◆ WHAT TO DO ◆
Retype the full set of data, character for character.

(Data entries)
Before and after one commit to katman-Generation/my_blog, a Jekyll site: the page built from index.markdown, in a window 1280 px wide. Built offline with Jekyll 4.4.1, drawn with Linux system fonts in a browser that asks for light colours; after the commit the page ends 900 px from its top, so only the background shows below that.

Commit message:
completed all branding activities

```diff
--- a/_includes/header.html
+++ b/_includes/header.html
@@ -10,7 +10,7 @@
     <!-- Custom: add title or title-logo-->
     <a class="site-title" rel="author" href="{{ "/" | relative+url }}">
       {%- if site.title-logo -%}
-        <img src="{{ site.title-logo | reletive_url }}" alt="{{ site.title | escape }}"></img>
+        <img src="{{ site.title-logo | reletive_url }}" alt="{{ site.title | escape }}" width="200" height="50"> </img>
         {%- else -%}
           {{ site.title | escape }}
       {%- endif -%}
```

◆ EXERCISE OUTPUT ◆
Before and after one commit to katman-Generation/my_blog, a Jekyll site: the page built from index.markdown, in a window 1280 px wide. Built offline with Jekyll 4.4.1, drawn with Linux system fonts in a browser that asks for light colours; after the commit the page ends 900 px from its top, so only the background shows below that.

Commit message:
completed all branding activities

```diff
--- a/_includes/header.html
+++ b/_includes/header.html
@@ -10,7 +10,7 @@
     <!-- Custom: add title or title-logo-->
     <a class="site-title" rel="author" href="{{ "/" | relative+url }}">
       {%- if site.title-logo -%}
-        <img src="{{ site.title-logo | reletive_url }}" alt="{{ site.title | escape }}"></img>
+        <img src="{{ site.title-logo | reletive_url }}" alt="{{ site.title | escape }}" width="200" height="50"> </img>
         {%- else -%}
           {{ site.title | escape }}
       {%- endif -%}
```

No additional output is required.